Students from Juying Secondary School planting a tree as part of Biodiversity Week in 2016. PHOTO: JUYING SECONDARY SCHOOL

SINGAPORE - Another 10 schools have joined a programme that gives secondary school students the chance to propose action plans to green their schools.

The Greenovate programme - a collaboration between the Building and Construction Authority (BCA), Singapore Green Building Council (SGBC), Republic Polytechnic (RP) and Johnson Controls - was launched last June with an initial group of nine secondary schools.

Following energy audits by RP students and Johnson Controls, an energy service company, secondary school students in the programme draw up plans to improve the environmental sustainability of their school buildings.

Last year (2016), students from the first nine secondary schools achieved positive results with Commonwealth Secondary School and Woodgrove Secondary School attaining BCA's Green Mark Gold and GoldPlus certifications respectively.

The other schools will be undergoing assessment for the certification, which is a benchmarking scheme that aims to promote sustainability in the built environment.

Speaking on Friday (June 23) at the opening ceremony of the Build-it-Green (BiG) carnival , Mr Desmond Lee, Minister in the Prime Minister's Office, announced that the collaboration has been extended for another year.

The three-day carnival, held at Bedok Town Square, is aimed at families with children and hopes to raise awareness of the importance of being environmentally sustainable and eco-friendly. The event is jointly organised by the BCA and SGBC, for the third year running.

Mr Lee, who is also Second Minister for Home Affairs and National Development, said that all Singaporeans, especially the young, play a significant role in ensuring the environmental sustainability of the built environment.

"Changing our behaviour and mindset is the main challenge, which is why it is important to start young," he said.

The event also saw the release of an illustrated storybook entitled The Adventures Of Greco And Beco: The School In The Glass City, to further spread the green message of conserving resources to school children.

It is the sequel to a 2015 book, The Adventures Of Greco And Beco: The Glass House.

The BCA has also commissioned theVoice, a local performing arts company, to produce and stage a musical based on the new book. Performances will be held at shopping spaces and libraries from July onwards, and at all primary schools by end 2019. There was a preview on Friday for carnival visitors.

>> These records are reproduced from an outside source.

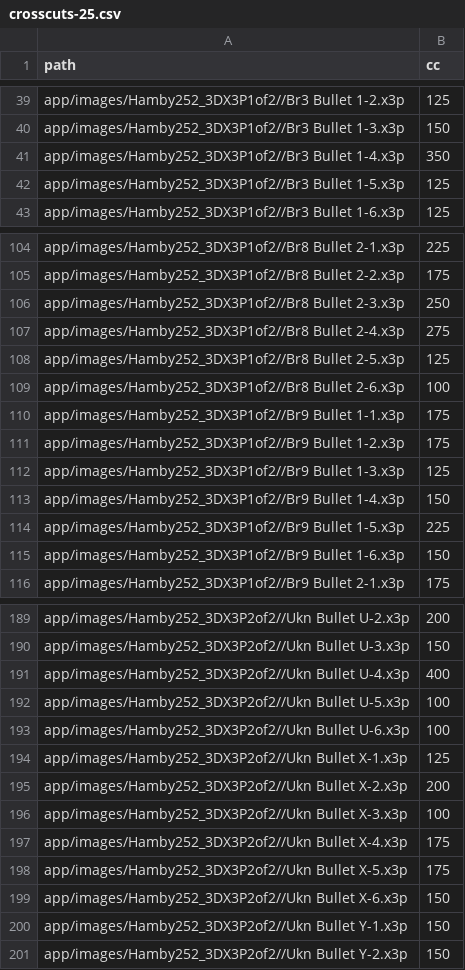
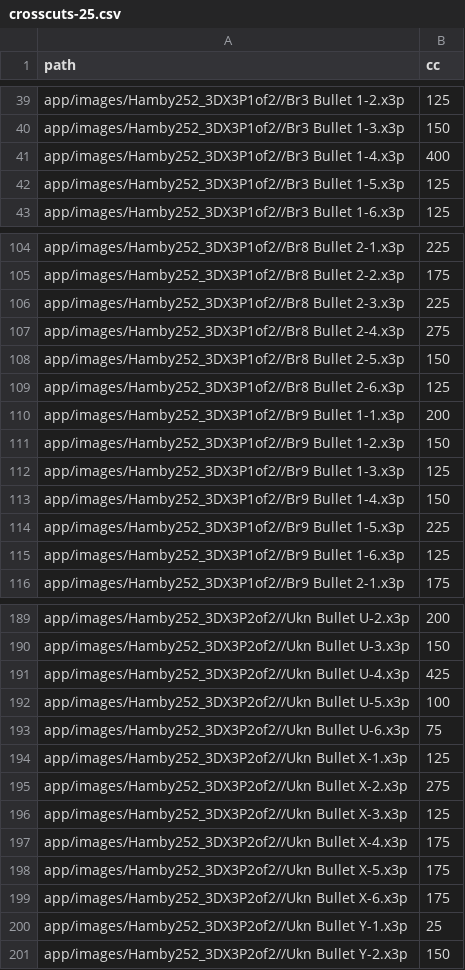
Before and after one commit to erichare/imaging-paper, a CSV file: csvs/crosscuts-25.csv, drawn as a sheet; only a part is shown, gaps mark what is left out; the diff covers the shown part only.

```diff
--- a/csvs/crosscuts-25.csv
+++ b/csvs/crosscuts-25.csv
@@ -40,3 +40,3 @@
 "app/images/Hamby252_3DX3P1of2//Br3 Bullet 1-3.x3p",150
-"app/images/Hamby252_3DX3P1of2//Br3 Bullet 1-4.x3p",350
+"app/images/Hamby252_3DX3P1of2//Br3 Bullet 1-4.x3p",400
 "app/images/Hamby252_3DX3P1of2//Br3 Bullet 1-5.x3p",125
@@ -105,8 +105,8 @@
 "app/images/Hamby252_3DX3P1of2//Br8 Bullet 2-2.x3p",175
-"app/images/Hamby252_3DX3P1of2//Br8 Bullet 2-3.x3p",250
+"app/images/Hamby252_3DX3P1of2//Br8 Bullet 2-3.x3p",225
 "app/images/Hamby252_3DX3P1of2//Br8 Bullet 2-4.x3p",275
-"app/images/Hamby252_3DX3P1of2//Br8 Bullet 2-5.x3p",125
-"app/images/Hamby252_3DX3P1of2//Br8 Bullet 2-6.x3p",100
-"app/images/Hamby252_3DX3P1of2//Br9 Bullet 1-1.x3p",175
-"app/images/Hamby252_3DX3P1of2//Br9 Bullet 1-2.x3p",175
+"app/images/Hamby252_3DX3P1of2//Br8 Bullet 2-5.x3p",150
+"app/images/Hamby252_3DX3P1of2//Br8 Bullet 2-6.x3p",125
+"app/images/Hamby252_3DX3P1of2//Br9 Bullet 1-1.x3p",200
+"app/images/Hamby252_3DX3P1of2//Br9 Bullet 1-2.x3p",150
 "app/images/Hamby252_3DX3P1of2//Br9 Bullet 1-3.x3p",125
@@ -114,3 +114,3 @@
 "app/images/Hamby252_3DX3P1of2//Br9 Bullet 1-5.x3p",225
-"app/images/Hamby252_3DX3P1of2//Br9 Bullet 1-6.x3p",150
+"app/images/Hamby252_3DX3P1of2//Br9 Bullet 1-6.x3p",125
 "app/images/Hamby252_3DX3P1of2//Br9 Bullet 2-1.x3p",175
@@ -190,12 +190,12 @@
 "app/images/Hamby252_3DX3P2of2//Ukn Bullet U-3.x3p",150
-"app/images/Hamby252_3DX3P2of2//Ukn Bullet U-4.x3p",400
+"app/images/Hamby252_3DX3P2of2//Ukn Bullet U-4.x3p",425
 "app/images/Hamby252_3DX3P2of2//Ukn Bullet U-5.x3p",100
-"app/images/Hamby252_3DX3P2of2//Ukn Bullet U-6.x3p",100
+"app/images/Hamby252_3DX3P2of2//Ukn Bullet U-6.x3p",75
 "app/images/Hamby252_3DX3P2of2//Ukn Bullet X-1.x3p",125
-"app/images/Hamby252_3DX3P2of2//Ukn Bullet X-2.x3p",200
-"app/images/Hamby252_3DX3P2of2//Ukn Bullet X-3.x3p",100
+"app/images/Hamby252_3DX3P2of2//Ukn Bullet X-2.x3p",275
+"app/images/Hamby252_3DX3P2of2//Ukn Bullet X-3.x3p",125
 "app/images/Hamby252_3DX3P2of2//Ukn Bullet X-4.x3p",175
 "app/images/Hamby252_3DX3P2of2//Ukn Bullet X-5.x3p",175
-"app/images/Hamby252_3DX3P2of2//Ukn Bullet X-6.x3p",150
-"app/images/Hamby252_3DX3P2of2//Ukn Bullet Y-1.x3p",150
+"app/images/Hamby252_3DX3P2of2//Ukn Bullet X-6.x3p",175
+"app/images/Hamby252_3DX3P2of2//Ukn Bullet Y-1.x3p",25
 "app/images/Hamby252_3DX3P2of2//Ukn Bullet Y-2.x3p",150
```
Also changed, not shown: 45 edited cells elsewhere in this file, csvs/crosscuts-25-set44.csv, 8 other files.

Nine-year-old Tan Kai Yee, who was at the carnival with her grandmother Madam Goh Ai Hock, 73, a retiree, said she is looking forward to seeing the performance at her school.

The carnival is open to members of the public and will run until Sunday (June 25).